[pullquote] We will be preparing an Adaptation Plan in response to climate change that will call on each of us to take action and make changes to better prepare for severe weather. [/pullquote]
Extreme weather events are impacting communities around the globe with devastating consequences. Through the Community Environmental Action Plan we have been working to reduce our contribution to climate change, and to raise awareness of actions citizens can take as well. With the increasing impacts of severe weather, communities across Canada including Thunder Bay are developing proactive ways of planning for the future.
We will be preparing an Adaptation Plan in response to climate change that will call on each of us to take action and make changes to better prepare for severe weather.
Another reality all governments face is fiscal restraint. This is nowhere more apparent than at the municipal level. Though municipal services are the services closest to residents, they are delivered with only nine cents of every tax dollar collected in Canada. As expected, the City Manager’s efforts at core service review have been challenging because no one wants to give up valued city services.
City Council and administration, union and management must all continue to work together to provide efficient affordable services while finding new and innovative ways to deliver them. Just as an example, through CityLean we already have identified $400,000 in 2013 budget savings related to our City fleet.
We are investing more in our community infrastructure through the enhanced infrastructure renewal program. Since 2010, the City’s contribution to capital out of taxation revenue has risen to $20.7 million a year. That’s an increase of $9 million or 78% in only three years, with most of those dollars going towards roads and bridges.
In June, Standard & Poor’s upgraded our credit rating to A+ positive and signalled that if we stay the course with sound financial budget practices and debt management, we should see a full‐level upgrade to AA. The bottom line is the City’s financial position is good and continuously improving.
We are also stronger because of our wholly owned subsidiaries, TBayTel and Thunder Bay Hydro. TBayTel continues to grow and post record revenues and Thunder Bay Hydro is investing in an innovative renewable energy program.
Council has taken great care to appoint strong Board members to these companies, and together with strong Administrative staff, their success is an important part of the City of Thunder Bay’s positive financial position.
I want to thank my colleagues on Council and Administration for their hard work and dedication. You work long hours and are accountable and accessible to the constituents you serve. Special thanks also to all employees of the City for their dedicated service. I’ve seen first‐hand the great job they do.
This year, employees of the City of Thunder Bay, Superior North EMS, Thunder Bay Public Library, and the Thunder Bay District Social Services Administration Board pledged over $252,000 to the United Way. That’s an increase of $70,000 over last year’s total and through the efforts of our employees and City Council, the City is now the No. 1 donor to the United Way. As the 2012 United Way Campaign Chair, our own Carol Busch said it best: “The generosity of our employees is nothing short of amazing.”
I would like to commend my colleagues on City Council for their work in our community, the committees they are involved in, and the many meetings they hold with other orders of Government to further our City.

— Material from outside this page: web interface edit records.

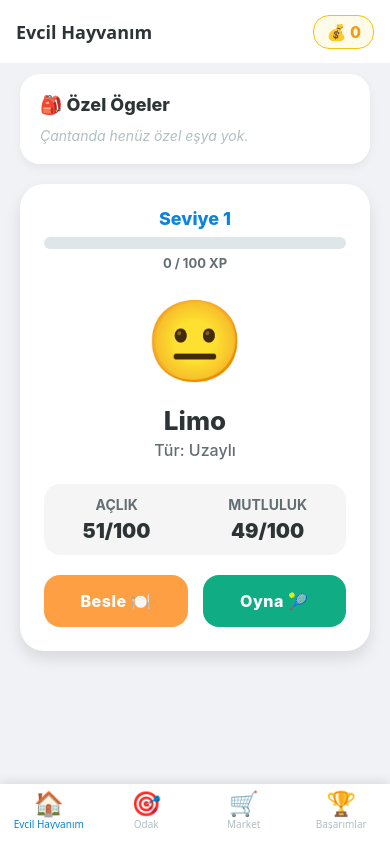
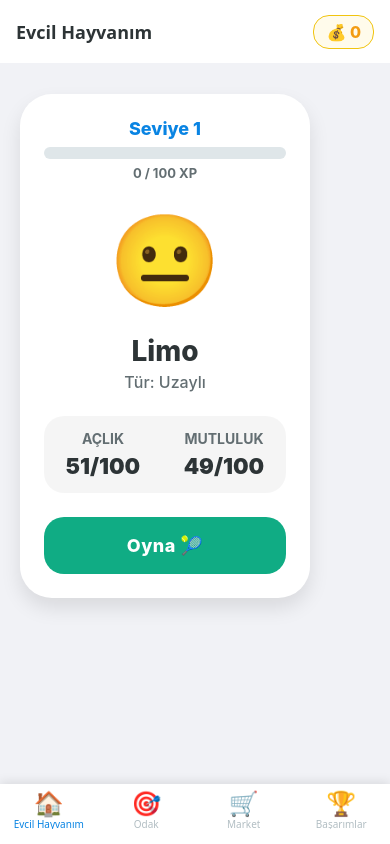
Before and after one commit to Ali8183/Challenge3, a React Native app: screen /Ev in a window 390 px wide. Built offline with nearby package versions, Linux system fonts and the light colour scheme.

Commit message:
style: Clean up Home UI with responsive Right Sidebar for specific item usages

```diff
--- a/screens/HomeScreen.js
+++ b/screens/HomeScreen.js
@@ -1,5 +1,5 @@
-import React, { useContext, useState } from 'react';
-import { View, Text, TouchableOpacity, StyleSheet, ScrollView, Modal, Pressable } from 'react-native';
+import React, { useContext } from 'react';
+import { View, Text, TouchableOpacity, StyleSheet, ScrollView } from 'react-native';
 import { TamagotchiContext, MARKET_ITEMS } from '../context/TamagotchiContext';
 
 const HomeScreen = () => {
@@ -7,8 +7,6 @@ const HomeScreen = () => {
     isim, tur, aclik, mutluluk, level, xp,
     envanter, esyaKullan, oyna, isLoaded
   } = useContext(TamagotchiContext);
-
-  const [besleModalVisible, setBesleModalVisible] = useState(false);
 
   if (!isLoaded) {
     return (
@@ -28,40 +26,13 @@ const HomeScreen = () => {
   const isHungry = aclik > 70;
   const finalBgColor = isHungry ? '#ffcccc' : '#ffffff';
 
-  // Envanterdeki ürünleri ayır (Eski 'mama' ve 'iksir' kalıntılarına karşı güvenlik kontrolü eklendi)
-  const beslenmeEsyalari = Object.keys(envanter).filter(
-    (id) => envanter[id] > 0 && MARKET_ITEMS[id] && (MARKET_ITEMS[id].tip === 'yiyecek' || MARKET_ITEMS[id].tip === 'icecek')
-  );
-  const ozelEsyalar = Object.keys(envanter).filter(
-    (id) => envanter[id] > 0 && MARKET_ITEMS[id] && MARKET_ITEMS[id].tip === 'ozel'
-  );
+  // Sahip olunan eşyaları filtrele
+  const sahipOlunanAcalar = Object.keys(envanter).filter((id) => envanter[id] > 0 && MARKET_ITEMS[id]);
 
   return (
-    <ScrollView style={styles.container} contentContainerStyle={styles.contentContainer} showsVerticalScrollIndicator={false}>
+    <View style={styles.container}>
 
-      {/* GAMIFICATION: Özel Ögeler Çantası */}
-      <View style={styles.inventoryCard}>
-        <Text style={styles.inventoryTitle}>🎒 Özel Ögeler</Text>
-
-        <ScrollView horizontal showsHorizontalScrollIndicator={false} contentContainerStyle={styles.inventoryItemsRow}>
-          {ozelEsyalar.length > 0 ? (
-            ozelEsyalar.map((id) => (
-              <TouchableOpacity
-                key={id}
-                style={styles.invItem}
-                onPress={() => esyaKullan(id)}
-                activeOpacity={0.7}
-              >
-                <Text style={styles.invEmojiText}>
-                  {MARKET_ITEMS[id].emoji} x{envanter[id]}
-                </Text>
-              </TouchableOpacity>
-            ))
-          ) : (
-             <Text style={styles.emptyStText}>Çantanda henüz özel eşya yok.</Text>
-          )}
-        </ScrollView>
-      </View>
+      <ScrollView contentContainerStyle={styles.contentContainer} showsVerticalScrollIndicator={false}>
 
         <View style={[styles.card, { backgroundColor: finalBgColor }]}>
           <View style={styles.levelContainer}>
@@ -96,13 +67,6 @@ const HomeScreen = () => {
 
           <View style={styles.actionContainer}>
             <TouchableOpacity
-            style={[styles.button, styles.feedButton]}
-            onPress={() => setBesleModalVisible(true)}
-            activeOpacity={0.7}
-          >
-            <Text style={styles.buttonText}>Besle 🍽️</Text>
-          </TouchableOpacity>
-          <TouchableOpacity
               style={[styles.button, styles.playButton]}
               onPress={oyna}
               activeOpacity={0.7}
@@ -112,61 +76,31 @@ const HomeScreen = () => {
           </View>
         </View>
 
-      {/* BESLENME MODALI */}
-      <Modal
-        animationType="slide"
-        transparent={true}
-        visible={besleModalVisible}
-        onRequestClose={() => setBesleModalVisible(false)}
-      >
-        <View style={styles.modalOverlay}>
-          <View style={styles.modalView}>
-            <View style={styles.modalHeader}>
-              <Text style={styles.modalTitle}>Ne Yedirmek İstersin? 😋</Text>
-              <Pressable onPress={() => setBesleModalVisible(false)} style={styles.closeButton}>
-                <Text style={styles.closeButtonText}>X</Text>
-              </Pressable>
-            </View>
+        <View style={{height: 20}} />
+      </ScrollView>
 
-            <ScrollView contentContainerStyle={styles.modalItemsContainer} showsVerticalScrollIndicator={false}>
-              {beslenmeEsyalari.length > 0 ? (
-                beslenmeEsyalari.map((id) => (
+      {/* DİKEY ENVANTER SİDEBAR'I (Mevcut ise göster) */}
+      {sahipOlunanAcalar.length > 0 && (
+        <View style={styles.sidebar}>
+          <ScrollView showsVerticalScrollIndicator={false} contentContainerStyle={styles.sidebarScroll}>
+            {sahipOlunanAcalar.map((id) => (
               <TouchableOpacity
                 key={id}
-                    style={styles.foodItem}
-                    onPress={() => {
-                        esyaKullan(id);
-                        if(envanter[id] === 1 && beslenmeEsyalari.length === 1) {
-                           setBesleModalVisible(false); // sonuncu bittiyse kapat
-                        }
-                    }}
+                style={styles.sidebarItem}
+                onPress={() => esyaKullan(id)}
                 activeOpacity={0.7}
               >
-                    <Text style={styles.foodEmoji}>{MARKET_ITEMS[id].emoji}</Text>
-                    <View style={styles.foodInfo}>
-                      <Text style={styles.foodTitle}>{MARKET_ITEMS[id].isim} (x{envanter[id]})</Text>
-                      <Text style={styles.foodDesc}>{MARKET_ITEMS[id].aciklama}</Text>
-                    </View>
-                    <View style={styles.useButton}>
-                       <Text style={styles.useButtonText}>Kullan</Text>
+                <Text style={styles.sidebarEmoji}>{MARKET_ITEMS[id].emoji}</Text>
+                <View style={styles.badge}>
+                  <Text style={styles.badgeText}>x{envanter[id]}</Text>
                 </View>
               </TouchableOpacity>
-                ))
-              ) : (
-                <View style={styles.emptyFoodContainer}>
-                  <Text style={styles.emptyFoodEmoji}>🛒</Text>
-                  <Text style={styles.emptyFoodText}>Çantanda yiyecek veya içecek kalmamış!</Text>
-                  <Text style={styles.emptyFoodSubtext}>Markete gidip bir şeyler satın almalısın.</Text>
+            ))}
+          </ScrollView>
         </View>
       )}
-            </ScrollView>
 
     </View>
-        </View>
-      </Modal>
-
-      <View style={{height: 20}} />
-    </ScrollView>
   );
 };
 
@@ -180,28 +114,30 @@ const styles = StyleSheet.create({
   container: {
     flex: 1,
     backgroundColor: '#f1f2f6',
+    flexDirection: 'row', // Relative positioning için yatay ana taşıyıcı
   },
   contentContainer: {
     alignItems: 'center',
     padding: 20,
-    paddingTop: 10,
+    paddingTop: 30,
+    flexGrow: 1,
+    paddingRight: 80, // Sidebar'a yer açmak için sağdan boşluk bırakıyoruz
   },
   card: {
     width: '100%',
-    maxWidth: 380,
-    borderRadius: 24,
+    maxWidth: 340,
+    borderRadius: 32,
     padding: 24,
     alignItems: 'center',
     shadowColor: '#000',
-    shadowOffset: { width: 0, height: 8 },
+    shadowOffset: { width: 0, height: 10 },
     shadowOpacity: 0.1,
-    shadowRadius: 15,
-    elevation: 10,
-    marginBottom: 20,
+    shadowRadius: 20,
+    elevation: 8,
   },
   levelContainer: {
     width: '100%',
-    marginBottom: 20,
+    marginBottom: 24,
     alignItems: 'center',
   },
   levelText: {
@@ -229,15 +165,15 @@ const styles = StyleSheet.create({
     fontWeight: '700',
   },
   emoji: {
-    fontSize: 80,
-    marginBottom: 16,
+    fontSize: 90,
+    marginBottom: 20,
   },
   infoContainer: {
     alignItems: 'center',
     marginBottom: 24,
   },
   name: {
-    fontSize: 26,
+    fontSize: 28,
     fontWeight: '800',
     color: '#2d3436',
     marginBottom: 4,
@@ -251,10 +187,10 @@ const styles = StyleSheet.create({
     flexDirection: 'row',
     justifyContent: 'space-around',
     width: '100%',
-    marginBottom: 20,
+    marginBottom: 24,
     backgroundColor: 'rgba(0, 0, 0, 0.04)',
-    paddingVertical: 12,
-    borderRadius: 16,
+    paddingVertical: 14,
+    borderRadius: 20,
   },
   statBox: {
     alignItems: 'center',
@@ -267,182 +203,86 @@ const styles = StyleSheet.create({
     textTransform: 'uppercase',
   },
   statValue: {
-    fontSize: 20,
+    fontSize: 22,
     fontWeight: '900',
   },
   actionContainer: {
     flexDirection: 'row',
-    justifyContent: 'space-between',
     width: '100%',
-    gap: 15,
   },
   button: {
     flex: 1,
     flexDirection: 'row',
-    paddingVertical: 16,
-    borderRadius: 16,
+    paddingVertical: 18,
+    borderRadius: 20,
     alignItems: 'center',
     justifyContent: 'center',
-    gap: 8,
-  },
-  feedButton: {
-    backgroundColor: '#ff9f43',
+    shadowOffset: { width: 0, height: 6 },
+    shadowOpacity: 0.3,
+    shadowRadius: 10,
+    elevation: 5,
   },
   playButton: {
     backgroundColor: '#10ac84',
+    shadowColor: '#10ac84',
   },
   buttonText: {
     color: '#ffffff',
-    fontSize: 16,
+    fontSize: 18,
     fontWeight: '800',
     letterSpacing: 0.5,
   },
-  // INVENTORY STYLES
-  inventoryCard: {
-    width: '100%',
-    maxWidth: 380,
+
+  // SIDEBAR STYLES
+  sidebar: {
+    position: 'absolute',
+    right: 15,
+    top: 30,
+    bottom: 30,
+    width: 60,
+    backgroundColor: 'transparent',
+  },
+  sidebarScroll: {
+    alignItems: 'center',
+    paddingVertical: 10,
+    gap: 16,
+  },
+  sidebarItem: {
+    width: 56,
+    height: 56,
     backgroundColor: '#ffffff',
-    borderRadius: 20,
-    padding: 20,
+    borderRadius: 28, // Tam yuvarlak
+    alignItems: 'center',
+    justifyContent: 'center',
     shadowColor: '#000',
     shadowOffset: { width: 0, height: 4 },
-    shadowOpacity: 0.05,
-    shadowRadius: 10,
+    shadowOpacity: 0.15,
+    shadowRadius: 8,
     elevation: 5,
-    marginBottom: 20,
+    borderWidth: 2,
+    borderColor: '#f1f2f6',
   },
-  inventoryTitle: {
-    fontSize: 18,
-    fontWeight: '800',
-    color: '#2d3436',
-    marginBottom: 12,
+  sidebarEmoji: {
+    fontSize: 26,
   },
-  inventoryItemsRow: {
-    flexDirection: 'row',
-    gap: 10,
-    paddingRight: 20, // scroll için boşluk
-  },
-  emptyStText: {
-    fontSize: 14,
-    color: '#b2bec3',
-    fontStyle: 'italic',
-  },
-  invItem: {
-    backgroundColor: '#f8f9fa',
-    paddingHorizontal: 16,
-    paddingVertical: 12,
-    borderRadius: 16,
-    borderWidth: 1.5,
-    borderColor: '#0984e3',
+  badge: {
+    position: 'absolute',
+    top: -4,
+    right: -4,
+    backgroundColor: '#d63031',
+    borderRadius: 10,
+    minWidth: 20,
+    height: 20,
     alignItems: 'center',
     justifyContent: 'center',
-    minWidth: 70,
+    borderWidth: 2,
+    borderColor: '#ffffff',
+    paddingHorizontal: 4,
   },
-  invEmojiText: {
-    fontSize: 20,
-    fontWeight: '800',
-    color: '#0984e3',
-  },
-  // MODAL STYLES
-  modalOverlay: {
-    flex: 1,
-    backgroundColor: 'rgba(0,0,0,0.4)',
-    justifyContent: 'flex-end',
-  },
-  modalView: {
-    backgroundColor: '#ffffff',
-    borderTopLeftRadius: 30,
-    borderTopRightRadius: 30,
-    padding: 24,
-    maxHeight: '70%',
-    shadowColor: '#000',
-    shadowOffset: { width: 0, height: -10 },
-    shadowOpacity: 0.1,
-    elevation: 15,
-  },
-  modalHeader: {
-    flexDirection: 'row',
-    justifyContent: 'space-between',
-    alignItems: 'center',
-    marginBottom: 16,
-  },
-  modalTitle: {
-    fontSize: 22,
-    fontWeight: '800',
-    color: '#2d3436',
-  },
-  closeButton: {
-    backgroundColor: '#f1f2f6',
-    width: 36,
-    height: 36,
-    borderRadius: 18,
-    alignItems: 'center',
-    justifyContent: 'center',
-  },
-  closeButtonText: {
-    fontSize: 16,
-    fontWeight: '800',
-    color: '#636e72',
-  },
-  modalItemsContainer: {
-    paddingBottom: 20,
-    gap: 12,
-  },
-  foodItem: {
-    flexDirection: 'row',
-    backgroundColor: '#f8f9fa',
-    borderRadius: 16,
-    padding: 16,
-    alignItems: 'center',
-    borderWidth: 1,
-    borderColor: '#dfe6e9',
-  },
-  foodEmoji: {
-    fontSize: 34,
-    marginRight: 12,
-  },
-  foodInfo: {
-    flex: 1,
-    marginRight: 10,
-  },
-  foodTitle: {
-    fontSize: 16,
-    fontWeight: '800',
-    color: '#2d3436',
-    marginBottom: 4,
-  },
-  foodDesc: {
-    fontSize: 12,
-    color: '#636e72',
-  },
-  useButton: {
-    backgroundColor: '#ff9f43',
-    paddingVertical: 8,
-    paddingHorizontal: 14,
-    borderRadius: 12,
-  },
-  useButtonText: {
-    color: '#fff',
-    fontWeight: '800',
-    fontSize: 14,
-  },
-  emptyFoodContainer: {
-    alignItems: 'center',
-    paddingVertical: 40,
-  },
-  emptyFoodEmoji: {
-    fontSize: 50,
-    marginBottom: 10,
-  },
-  emptyFoodText: {
-    fontSize: 18,
-    fontWeight: '800',
-    color: '#2d3436',
-    marginBottom: 6,
-  },
-  emptyFoodSubtext: {
-    fontSize: 14,
-    color: '#636e72',
+  badgeText: {
+    color: '#ffffff',
+    fontSize: 10,
+    fontWeight: '900',
   }
 });
 
```
Lines whose indentation alone changed are shown as unchanged.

After two years as Mayor, I can assure you that there is a strong commitment within the City of Thunder Bay to create the future we all want. By working together, Councillors, employees and citizens, we will get there. In closing, I would like to wish all the citizens of this great city all the best for a safe and happy holiday season. We look forward to a new year of continued growth and unity.
Thank you, Miigwetch.
Mayor Keith Hobbs